While Apple champions all sorts of things, including individual privacy, user security, being a positive element for the environment, and no software backdoors which could give government agencies too much access. The reality is, if it wants to work in certain markets, then it must abide by local laws, regulations, and even demands. Which can lead to some noteworthy changes.
It has been a few months since the trial between Epic Games and Apple wound down. Now, the judge leading the trial has made an initial ruling. And it's a big win for Epic (and Fortnite).
Judge Yvonne Gonzalez-Rogers has filed a permanent injunction against Apple, with the ruling arriving early on Friday morning. This applies some major pressure to Apple, and it's a giant setback for Apple's App Store rules moving forward.
Apple and Google are no longer allowed to force developers to exclusively use their own payment system (and consequentially be subjected to service fees), at least in South Korea.
Last week, we reported that the South Korean government was looking to vote on the Telecommunications Business Act, a bill that includes an amendment that aims to force Apple and Google to make some sweeping changes to their digital storefronts. In South Korea the bill is known in short-hand as the "anti-Google bill," but obviously a lot of the focus is more on Apple's App Store. Generally speaking, though, the South Korean government believes this bill should help reign in any company with a monopolistic, or dominant, market position.
Some people believe it's a negative that Apple controls so much of the iPhone experience. Some of those people would point to the Mac and say, "See? They don't have to have such a heavy-handed approach" and maybe they're onto something. But a lot of folks out there don't see it the same way, calling Apple's "guiding hand" just one less thing they need to think about on a day-to-day basis.
With Google prepping to soon launch YouTube picture-in-picture on iPhone, now YouTube Premium subscribers can experimentally try out the picture-in-picture (PiP) on iOS.
There is a lot of attention on how Google and Apple handle their respective digital storefronts.
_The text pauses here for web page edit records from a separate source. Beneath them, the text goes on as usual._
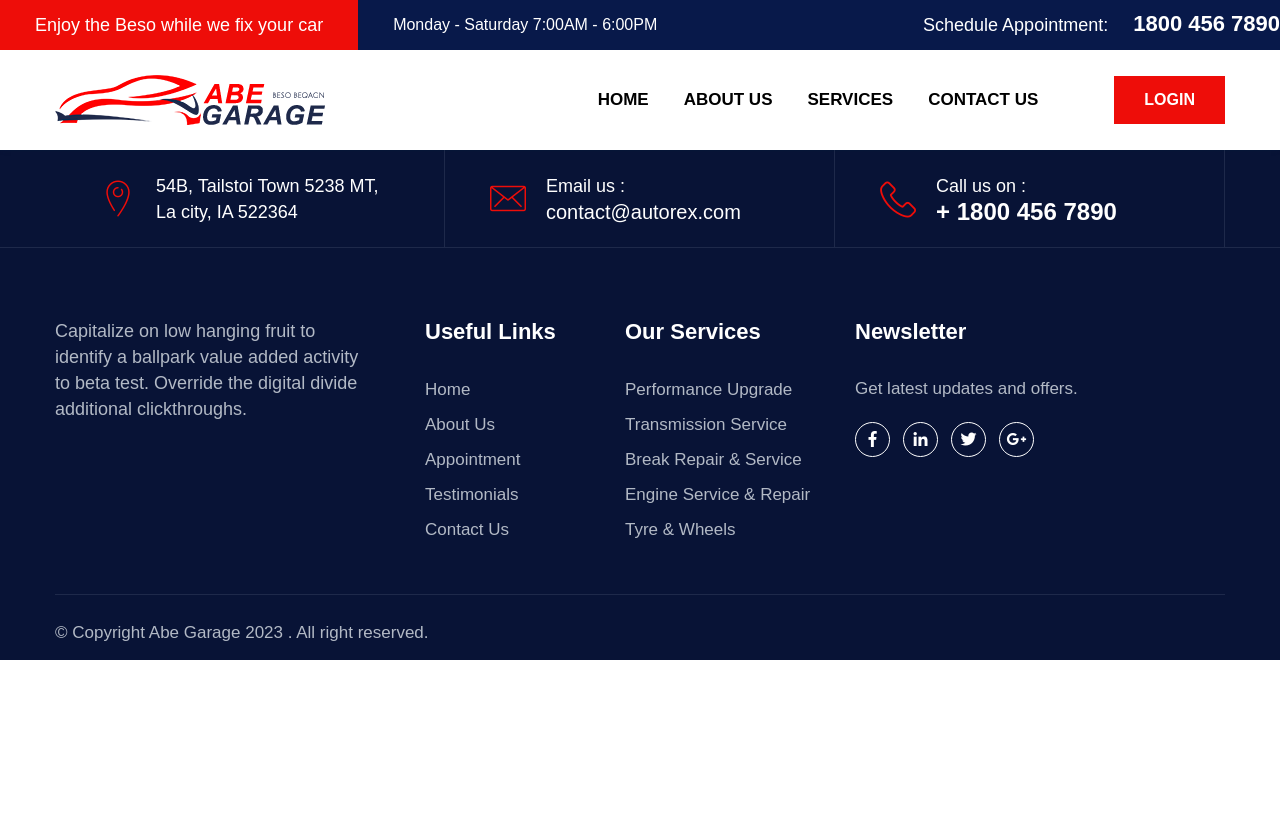
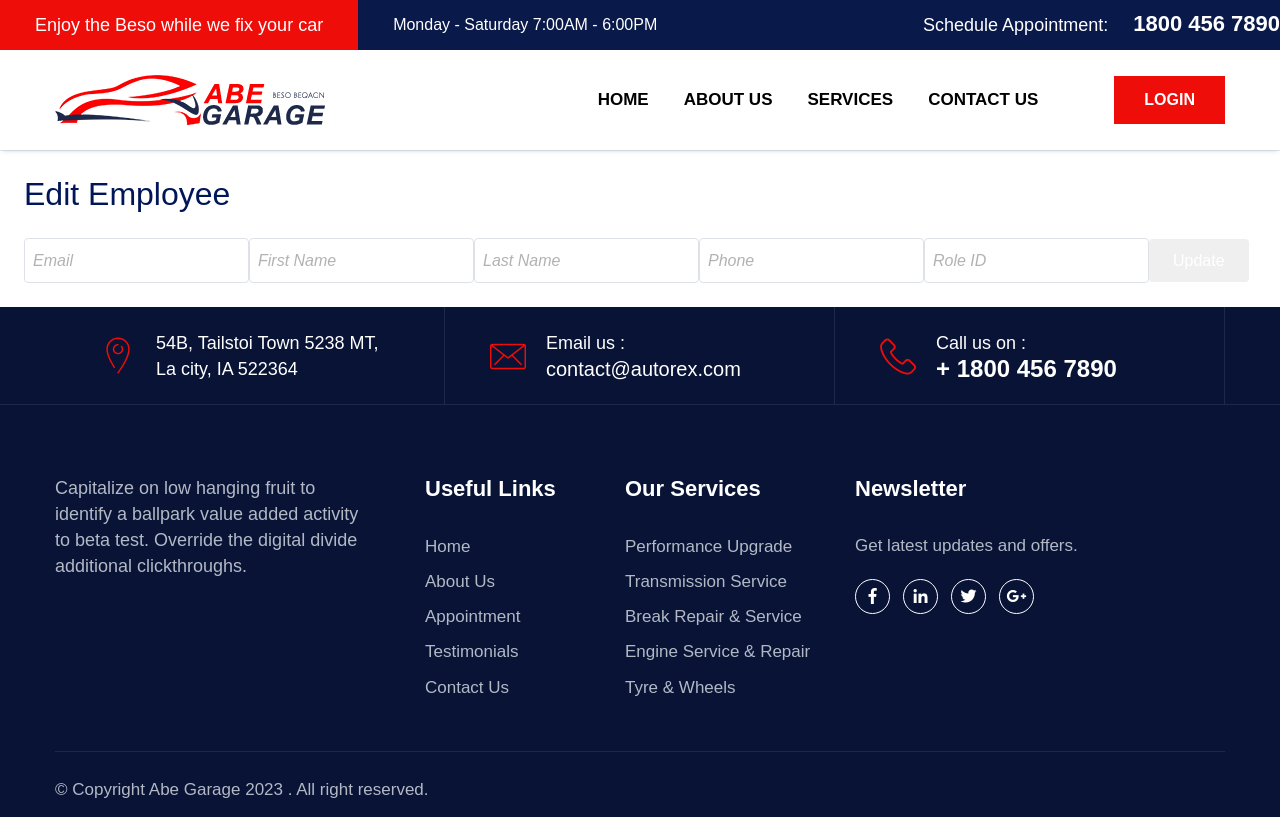
Before and after one commit to Abdumk/Abe-Garage-Frontend, a React (Vite) app: page /admin/edit-employee/1 in a window 1280 px wide. Built offline with nearby package versions, Linux system fonts and the light colour scheme; no server answers.

Commit message:
am Done delete functionality and some edit functionality

```diff
--- a/src/App.jsx
+++ b/src/App.jsx
@@ -2,6 +2,7 @@
 import React from 'react';
 // Import the Routes and Route components from react-router
 import { Routes, Route } from "react-router";
+
 
 // Import the css files
 import "./assets/template_assets/css/bootstrap.css";
@@ -49,6 +50,8 @@ import Employees from './markup/pages/admin/Employees';
 import Neworder from './markup/pages/admin/Neworder';
 // Import the Services Manager component
 import ServicesManager from './markup/pages/admin/ServicesManager';
+
+import EditEmployee from './markup/components/Admin/AddEmployeeForm/EditEmployee';
 function App() {
   return (
     <>
@@ -98,6 +101,8 @@ function App() {
 
         {/* // Add the Services Route  */}
         <Route path="/admin/services" element={<ServicesManager />} />
+        <Route path="/admin/edit-employee/:id" element={<EditEmployee />} />
+
 
 
 
--- /dev/null
+++ b/src/markup/components/Admin/AddEmployeeForm/EditEmployee.jsx
@@ -0,0 +1,132 @@
+import React, { useEffect, useState } from "react";
+import { useParams, useNavigate } from "react-router-dom";
+import employeeService from "../../../../services/employee.service";
+
+const EditEmployee = () => {
+  const { id } = useParams();
+  const navigate = useNavigate();
+
+  const [formData, setFormData] = useState({
+    employee_email: "",
+    employee_first_name: "",
+    employee_last_name: "",
+    employee_phone: "",
+    company_role_id: ""
+  });
+
+  const token = localStorage.getItem("token");
+
+  useEffect(() => {
+        //fetch this from backend
+
+    const fetchEmployee = async () => {
+      try {
+        const res = await fetch(`${import.meta.env.VITE_API_URL}/api/employee/${id}`, {
+          method: "GET",
+          headers: {
+            "Content-Type": "application/json",
+            "x-access-token": token
+          }
+        });
+
+        const data = await res.json();
+        if (data?.data) {
+          setFormData({
+            employee_email: data.data.employee_email,
+            employee_first_name: data.data.employee_first_name,
+            employee_last_name: data.data.employee_last_name,
+            employee_phone: data.data.employee_phone,
+            company_role_id: data.data.company_role_id
+          });
+        }
+      } catch (error) {
+        console.error("Error fetching employee:", error);
+      }
+    };
+
+    fetchEmployee();
+  }, [id, token]);
+
+  const handleChange = (e) => {
+    const { name, value } = e.target;
+    setFormData(prev => ({ ...prev, [name]: value }));
+  };
+
+  const handleSubmit = async (e) => {
+    e.preventDefault();
+
+    try {
+      const res = await employeeService.editEmployee(id, formData, token);
+      if (res.ok) {
+        alert("Employee updated successfully!");
+        navigate("/admin/employees");
+      } else {
+        const error = await res.json();
+        alert(error.message || "Failed to update employee.");
+      }
+    } catch (error) {
+      console.error("Update error:", error);
+      alert("Something went wrong.");
+    }
+  };
+
+  return (
+    <div className="p-4 max-w-xl mx-auto">
+      <h2 className="text-2xl font-bold mb-4">Edit Employee</h2>
+      <form onSubmit={handleSubmit} className="grid gap-4">
+        <input
+          type="email"
+          name="employee_email"
+          value={formData.employee_email}
+          onChange={handleChange}
+          placeholder="Email"
+          className="border p-2 rounded"
+          required
+        />
+        <input
+          type="text"
+          name="employee_first_name"
+          value={formData.employee_first_name}
+          onChange={handleChange}
+          placeholder="First Name"
+          className="border p-2 rounded"
+          required
+        />
+        <input
+          type="text"
+          name="employee_last_name"
+          value={formData.employee_last_name}
+          onChange={handleChange}
+          placeholder="Last Name"
+          className="border p-2 rounded"
+          required
+        />
+        <input
+          type="text"
+          name="employee_phone"
+          value={formData.employee_phone}
+          onChange={handleChange}
+          placeholder="Phone"
+          className="border p-2 rounded"
+        />
+        <input
+          type="number"
+          name="company_role_id"
+          value={formData.company_role_id}
+          onChange={handleChange}
+          placeholder="Role ID"
+          className="border p-2 rounded"
+        />
+
+        <button
+          type="submit"
+          className="bg-blue-600 text-white px-4 py-2 rounded hover:bg-blue-700"
+        >
+          Update
+        </button>
+      </form>
+    </div>
+  );
+};
+
+export default EditEmployee;
--- a/src/markup/components/Admin/EmployeesList/EmployeesList.jsx
+++ b/src/markup/components/Admin/EmployeesList/EmployeesList.jsx
@@ -8,7 +8,8 @@ import { useAuth } from "../../../../Contexts/AuthContext";
 import { format } from "date-fns"; // To properly format the date on the table
 // Import the getAllEmployees function
 import employeeService from "../../../../services/employee.service";
-
+import EditEmployee from "../AddEmployeeForm/EditEmployee"; // Import the EditEmployee component
+import { useNavigate } from "react-router-dom"; // Import the useNavigate hook
 // Create the EmployeesList component
 const EmployeesList = () => {
   // Create all the states we need to store the data
@@ -20,12 +21,15 @@ const EmployeesList = () => {
   const [apiErrorMessage, setApiErrorMessage] = useState(null);
   // To get the logged in employee token
   const { employee } = useAuth();
+  const navigate = useNavigate(); // To navigate to different routes
   let token = null; // To store the token
   if (employee) {
     token = employee.employee_token;
   }
+  const [editModalOpen, setEditModalOpen] = useState(false);
+  const [selectedEmployee, setSelectedEmployee] = useState(null);
+  useEffect(() => {
 
-  useEffect(() => {
     // Call the getAllEmployees function
     const allEmployees = employeeService.getAllEmployees(token);
     allEmployees
@@ -51,7 +55,63 @@ const EmployeesList = () => {
       .catch((err) => {
         // console.log(err);
       });
+      fetchEmployees();
   }, []);
+
+  const fetchEmployees = () => {
+    employeeService.getAllEmployees(token)
+      .then((res) => {
+        if (!res.ok) {
+          setApiError(true);
+          if (res.status === 401) {
+            setApiErrorMessage("Please login again");
+          } else if (res.status === 403) {
+            setApiErrorMessage("You are not authorized to view this page");
+          } else {
+            setApiErrorMessage("Please try again later");
+          }
+        }
+        return res.json();
+      })
+      .then((data) => {
+        if (data.data.length !== 0) {
+          setEmployees(data.data);
+        }
+      })
+      .catch((err) => {
+        console.error("Error fetching employees:", err);
+      });
+  };
+
+
+  const handleEdit = (employee) => {
+    // You can redirect to an edit form page or open a modal here
+    setSelectedEmployee(employee);
+  setEditModalOpen(true);
+    console.log("Edit clicked for:", employee);
+    navigate(`/admin/edit-employee/${employee.employee_id}`);
+  };
+
+  const handleDelete = async (id) => {
+    if (window.confirm("Are you sure you want to delete this employee?")) {
+      try {
+        const res = await employeeService.deleteEmployee(id, token);
+        if (res.ok) {
+          // Filter out deleted employee from the UI
+          setEmployees((prev) => prev.filter((e) => e.employee_id !== id));
+          console.log("Employee deleted successfully");
+        } else {
+          const errorText = await res.text();
+          console.error("Delete failed:", errorText);
+          alert("Failed to delete employee.");
+        }
+      } catch (error) {
+        console.error("Delete error:", error);
+        alert("An error occurred while deleting the employee.");
+      }
+    }
+  };
+
 
   return (
     <>
@@ -98,16 +158,44 @@ const EmployeesList = () => {
                         )}
                       </td>
                       <td>{employee.company_role_name}</td>
+                      {/* <td>
+                        <div style={{ display: "flex", gap: "10px", backgroundColor: "red", padding: "10px" }}>
+  <FaEdit style={{ cursor: "pointer", color: "white" }} />
+  <FaTrash style={{ cursor: "pointer", color: "white" }} />
+</div>
+
+                      </td> */}
                       <td>
-                        <div style={{ display: "flex", gap: "10px" }}>
-                          <FaEdit style={{ cursor: "pointer" }} />
-                          <FaTrash style={{ cursor: "pointer" }} />
-                        </div>
-                      </td>
+  <div
+    style={{
+      display: "flex",
+      gap: "10px",
+      backgroundColor: "red",
+      padding: "10px",
+    }}
+  >
+    <FaEdit
+      style={{ cursor: "pointer", color: "white" }}
+      onClick={() => handleEdit(employee)}
+    />
+    <FaTrash
+      style={{ cursor: "pointer", color: "white" }}
+      onClick={() => handleDelete(employee.employee_id)}
+    />
+  </div>
+</td>
                     </tr>
                   ))}
                 </tbody>
+
               </Table>
+              {editModalOpen && selectedEmployee && (
+  <EditEmployee
+    employee={selectedEmployee}
+    onClose={() => setEditModalOpen(false)}
+    onSave={fetchEmployees} // refetch employees after save
+  />
+)}
             </div>
           </section>
         </>
--- a/src/services/employee.service.jsx
+++ b/src/services/employee.service.jsx
@@ -1,9 +1,7 @@
-
 // Import from the env
-//const api_url = process.env.REACT_APP_API_URL;
 const api_url = import.meta.env.VITE_API_URL;
 
-// A function to send post request to create a new employee
+// Create a new employee
 const createEmployee = async (formData, loggedInEmployeeToken) => {
   const requestOptions = {
     method: 'POST',
@@ -13,14 +11,12 @@ const createEmployee = async (formData, loggedInEmployeeToken) => {
     },
     body: JSON.stringify(formData)
   };
-  console.log(requestOptions);
   const response = await fetch(`${api_url}/api/employee`, requestOptions);
   return response;
 }
 
-// A function to send get request to get all employees
+// Get all employees
 const getAllEmployees = async (token) => {
-  // console.log(token);
   const requestOptions = {
     method: 'GET',
     headers: {
@@ -32,12 +28,89 @@ const getAllEmployees = async (token) => {
   return response;
 }
 
+// DELETE an employee by ID
+const deleteEmployee = async (employeeId, token) => {
+  const requestOptions = {
+    method: 'DELETE',
+    headers: {
+      'Content-Type': 'application/json',
+      'x-access-token': token
+    }
+  };
+  const response = await fetch(`${api_url}/api/employee/${employeeId}`, requestOptions);
+  return response;
+}
+
+// PUT to update an employee
+const editEmployee = async (employee_id, updatedData, token) => {
+  const requestOptions = {
+    method: 'PUT',
+    headers: {
+      'Content-Type': 'application/json',
+      'x-access-token': token,
+    },
+    body: JSON.stringify(updatedData),
+  };
+
+  const response = await fetch(`${api_url}/api/employee/${employee_id}`, requestOptions);
+  return response;
+};
+
+
 // Export all the functions
 const employeeService = {
   createEmployee,
-  getAllEmployees
-}
+  getAllEmployees,
+  deleteEmployee,
+  editEmployee
+};
+
 export default employeeService;
+
+
+
+
+// // Import from the env
+// //const api_url = process.env.REACT_APP_API_URL;
+// const api_url = import.meta.env.VITE_API_URL;
+
+// // A function to send post request to create a new employee
+// const createEmployee = async (formData, loggedInEmployeeToken) => {
+//   const requestOptions = {
+//     method: 'POST',
+//     headers: {
+//       'Content-Type': 'application/json',
+//       'x-access-token': loggedInEmployeeToken
+//     },
+//     body: JSON.stringify(formData)
+//   };
+//   console.log(requestOptions);
+//   const response = await fetch(`${api_url}/api/employee`, requestOptions);
+//   return response;
+// }
+
+// // A function to send get request to get all employees
+// const getAllEmployees = async (token) => {
+//   // console.log(token);
+//   const requestOptions = {
+//     method: 'GET',
+//     headers: {
+//       'Content-Type': 'application/json',
+//       'x-access-token': token
+//     }
+//   };
+//   const response = await fetch(`${api_url}/api/employees`, requestOptions);
+//   return response;
+// }
+
+// // Export all the functions
+// const employeeService = {
+//   createEmployee,
+//   getAllEmployees
+// }
+// export default employeeService;
+
+
 // //const api_url = process.env.REACT_APP_API_URL;
 // const api_url = import.meta.env.VITE_API_URL;
 
```
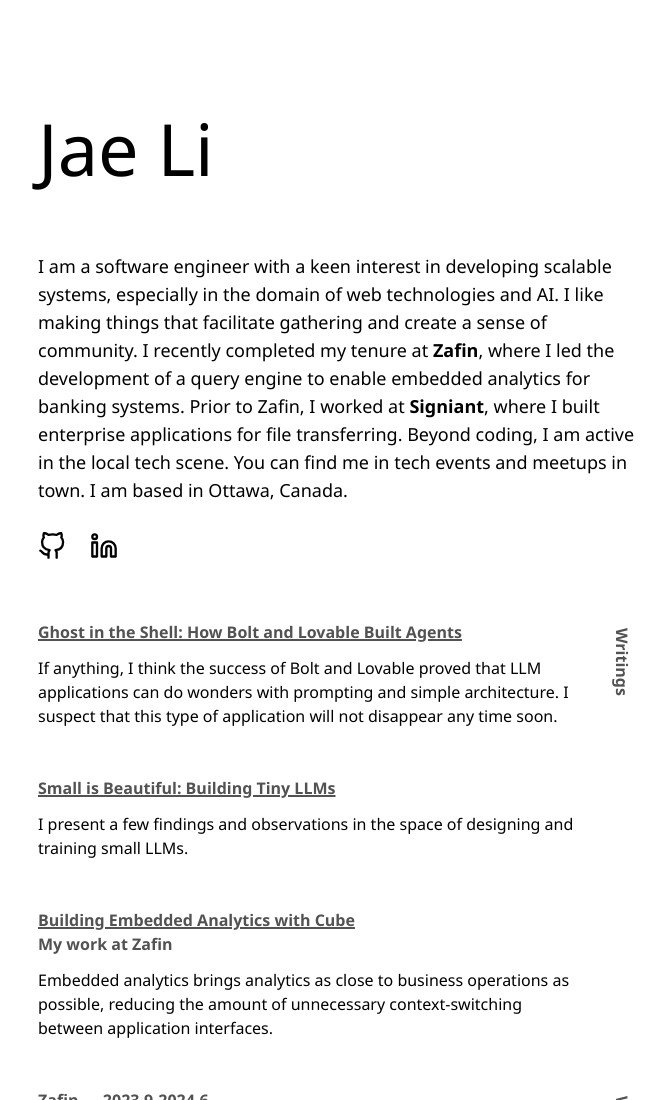
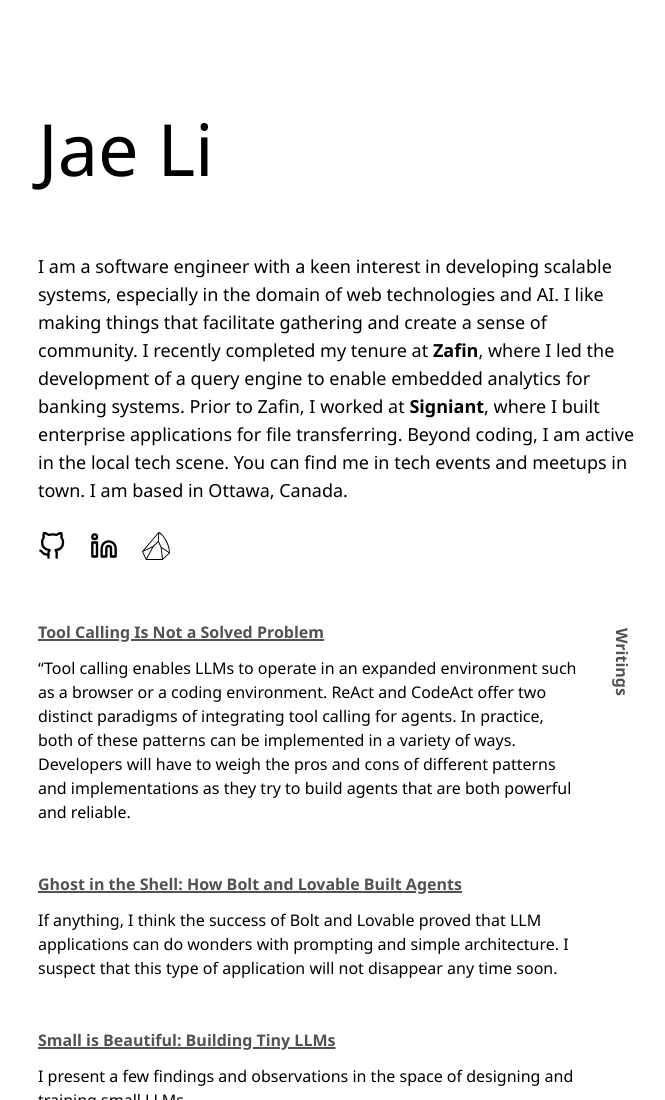
Before and after one commit to zzehli/zzehli.github.io, a website: page index.html in a window 1280 px wide. Shown: the top 1100 px of the page, without its empty margins (298-963 px from the left). Drawn offline with Linux system fonts and the light colour scheme.

Commit message:
add blog, substack article

```diff
--- a/index.html
+++ b/index.html
@@ -57,6 +57,15 @@
               <circle cx="4" cy="4" r="2"></circle>
             </svg>
           </a>
+          <a href="https://quarry.jaeli.space/" target="_blank" rel="noopener noreferrer me" title="blog">
+            <svg class="h-6 lg:h-7 w-6 lg:w-7" viewBox="0 0 60 60" xmlns="http://www.w3.org/2000/svg">
+              <title />
+              <g data-name="Layer 1" id="Layer_1">
+                <path
+                  d="M36.37109.07129a1.00325,1.00325,0,0,0-1.13184.2793l-35,41a1.00147,1.00147,0,0,0-.14453,1.0752l8,17A1.00026,1.00026,0,0,0,9,60H44a1.00159,1.00159,0,0,0,.68262-.26855l15-14A1.00271,1.00271,0,0,0,60,45C60,26.72656,46.68848,4.19824,36.37109.07129ZM57.94922,43.09766,41.78992,32.32477l-5.7782-12.5191.90863-17.25848C46.11426,7.52429,57.13757,26.67786,57.94922,43.09766ZM34.02112,19.56482,23.41486,30.17108,4.82141,39.0636,34.846,3.89191ZM24.81152,31.60254l9.88135-9.88135,5.33252,11.55225L42.8783,58H10.67072Zm17.42889,3.42627,15.153,10.102L44.766,56.91681ZM2.32813,42.47357l19.34723-9.253L9.05762,56.77362Z" />
+              </g>
+            </svg>
+          </a>
         </div>
       </div>
       <div class="md:flex-row-reverse flex">
@@ -66,6 +75,22 @@
           </h3>
         </div>
         <div class="gap-8 mb-8 md:gap-12 md:mb-12 flex flex-grow flex-col">
+          <ul>
+            <a href="https://jaelisans.substack.com/p/tool-calling-is-not-a-solved-problem" target="_blank"
+              rel="noopener noreferrer">
+              <h3 class="font-semibold text-neutral-600 pb-3 link">
+                Tool Calling Is Not a Solved Problem
+              </h3>
+            </a>
+            <p>
+              “Tool calling enables LLMs to operate in an expanded environment such as a browser or a coding
+              environment. ReAct and CodeAct offer two distinct paradigms of integrating tool calling for agents. In
+              practice, both of these patterns can be implemented in a variety of ways. Developers will
+              have to weigh the pros and cons of different patterns and implementations as they try to build agents that
+              are both
+              powerful and reliable.
+            </p>
+          </ul>
           <ul>
             <a href="https://substack.com/home/post/p-163589119" target="_blank" rel="noopener noreferrer">
               <h3 class="font-semibold text-neutral-600 pb-3 link">
```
Some of that attention is all about making changes -- especially when it comes to Apple's App Store. And it looks like one bill from a major economy could set the stage for future change across the board. Which Apple is obviously not too pleased with.
Google bills Stadia, its cloud-based gaming platform, as the "one place for all the ways we play." While that's true thanks to the fact that Stadia can be accessed across a range of devices, it turns out that Google's dreams for video games were much, much bigger just last year. So big, in fact, one could call it planned global domination.
Having spent six full months on Mars, NASA's Perseverance Rover has already snapped up 125,428 photos, and it's showing no signs of slowing down.
Google is putting chapter markers (determined by video timestamps) on YouTube's search results page to make it easier for users to jump straight to a specific point in the video.
Pixel phones include an 18W USB-C power adapter in the box, but the upcoming Pixel 6 and Pixel 6 Pro flagships will ship without Google's standard in-box charger.
Google recently updated its mobile YouTube app for iOS and Android with a handy looping option. You can now set a video on repeat, which wasn't previously possible in the mobile app.